If there was a doll that was marketed as ‘the gift of the year,’ you can bet it was the doll that I wanted

I remember myself as a little girl, circling half of the toy section in the Sears Christmas catalogue with a bright blue Bic pen.

The pink half.

I was pretty dedicated to the job, and steadfast in my longing for prettily-wrapped gifts. That book was an essential key to my childhood happiness, and as the only girl in the family, those pages filled with pink and purple and yellow were my territory, and mine alone.

The memory of this version of myself surprises me, because I never was much of a girly-girl, per se. But if there was a doll that was marketed as ‘the gift of the year,’ you can bet it was the doll that I wanted. My prized possessions over that sweet decade of girlhood consisted of celebration-edition Barbies, rope-haired Cabbage Patch dolls, delicate porcelain babies swaddled in satin, Strawberry Shortcake and the gang, a stable full of My Little Ponies, and even the cute-as-a-button Pound Puppies.

And yes, my wish lists included all the accessories that those dolls required!

And I was a lucky child, as Santa almost always delivered. In fact, I can’t think of a Christmas that I walked away from the tree disappointed.

That’s all it took to make my Christmases. As I can recall, I just wanted that one gift, a few oranges in my stocking, chocolates and candy canes, and my holiday would be full. I loved each and every one of them, and I still have a few of these cherished gifts in my house to this day.

So, was I materialistic? Did that once-a-year caving into my princess-like whims make me spoiled? Hardly. But it sure set the stage for what’s been a lifelong love of Santa Claus, and all things North Pole-inspired.

I’m sharing this with you now, because the calendar has flipped over to my favourite month of the year. I can safely and without falter celebrate Christmas and everything it means to me.

And surprisingly, it has nothing to do with dolls. It doesn’t even really mean presents. Even though I can recall the gut-wrenching “I-want-that-so-much” feeling kids go through around the holidays, I can remember the moments even more.

Moments like walking through knee-deep snow to cut down a tree, and breathing in that fresh mountain air where you can almost hear the snow and ice twinkling. I can remember waking up to find a stocking at my feet and just loving my mother all the more for it.

I remember scrambling for my favourite side of the car to count houses with lights, an annual competition with my older brother. I remember golden turkeys, cranberry sauce, and singing carols on the hearth of my grandparents’ fireplace.

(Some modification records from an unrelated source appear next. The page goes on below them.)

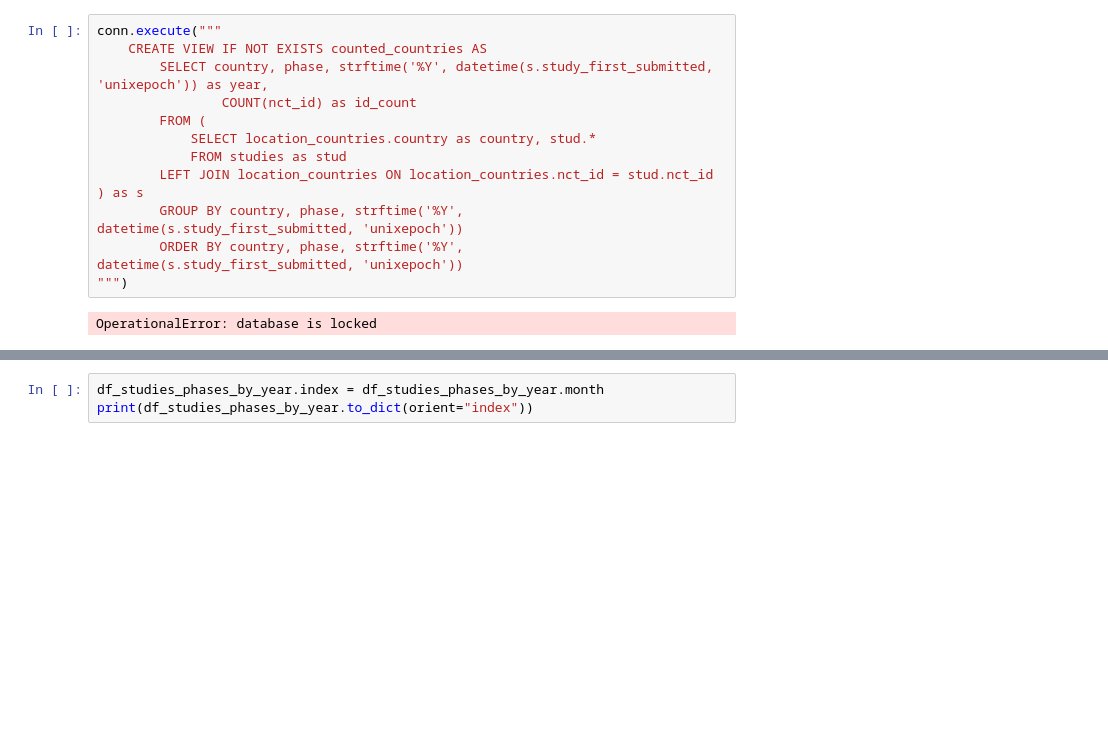
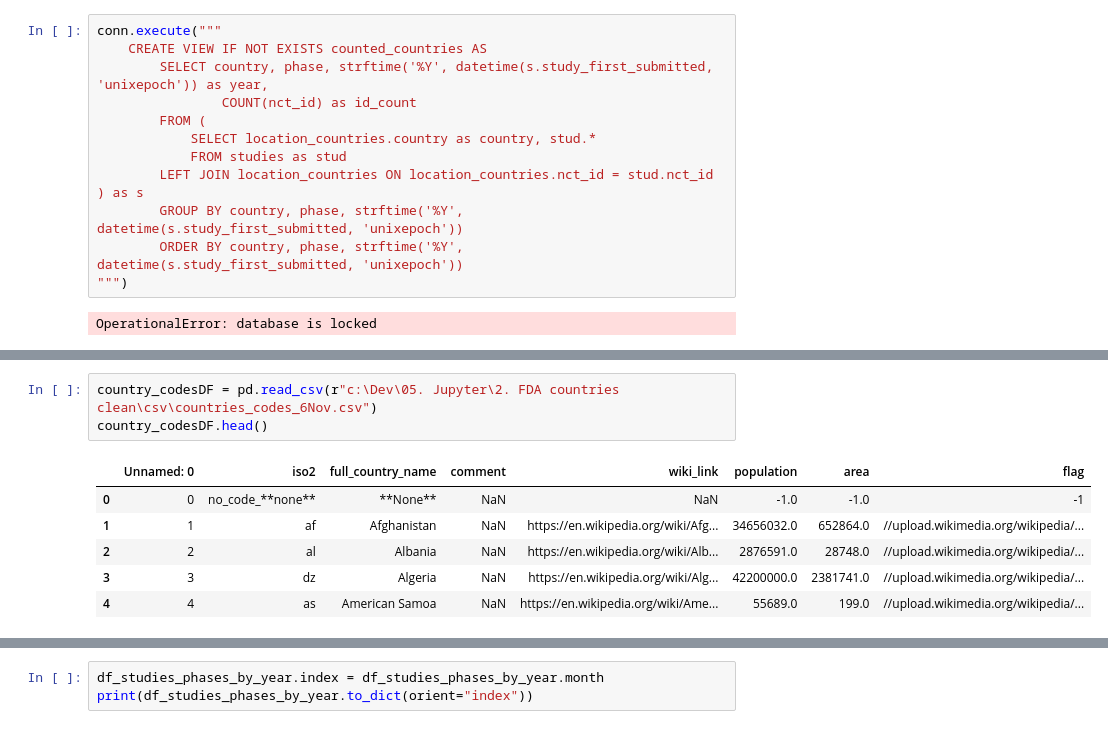
Before and after one commit to vaal12/FDA-clinical-studies-review, a Jupyter notebook: Preparation of JSONs (coutries) from SQL.ipynb, the cells around one changed output, grey strips where cells are left out. Cells and saved outputs as stored; diff of their text form; blank space fills up the shorter version.

```diff
--- a/Preparation of JSONs (coutries) from SQL.ipynb
+++ b/Preparation of JSONs (coutries) from SQL.ipynb
@@ -112,0 +124,10 @@ df_studies_phases_by_year.head()
+# %%
+country_codesDF = pd.read_csv(r"c:\Dev\05. Jupyter\2. FDA countries clean\csv\countries_codes_6Nov.csv")
+country_codesDF.head()
+# %% [output]
+|  | Unnamed: 0 | iso2 | full_country_name | comment | wiki_link | population | area | flag |
+| 0 | 0 | no_code_**none** | **None** | NaN | NaN | -1.0 | -1.0 | -1 |
+| 1 | 1 | af | Afghanistan | NaN | https://en.wikipedia.org/wiki/Afg... | 34656032.0 | 652864.0 | //upload.wikimedia.org/wikipedia/... |
+| 2 | 2 | al | Albania | NaN | https://en.wikipedia.org/wiki/Alb... | 2876591.0 | 28748.0 | //upload.wikimedia.org/wikipedia/... |
+| 3 | 3 | dz | Algeria | NaN | https://en.wikipedia.org/wiki/Alg... | 42200000.0 | 2381741.0 | //upload.wikimedia.org/wikipedia/... |
+| 4 | 4 | as | American Samoa | NaN | https://en.wikipedia.org/wiki/Ame... | 55689.0 | 199.0 | //upload.wikimedia.org/wikipedia/... |
```
Also changed, not shown: parts of 5 cells of this notebook.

Last week, the kids started asking me what I wanted for Christmas this year. As I turned 40 this year, and have everything I could possibly need, I can’t think of anything but “more memories.”

I’m not sure how they’ll wrap they’ll wrap those for me, but I’m looking forward to opening them as they come along.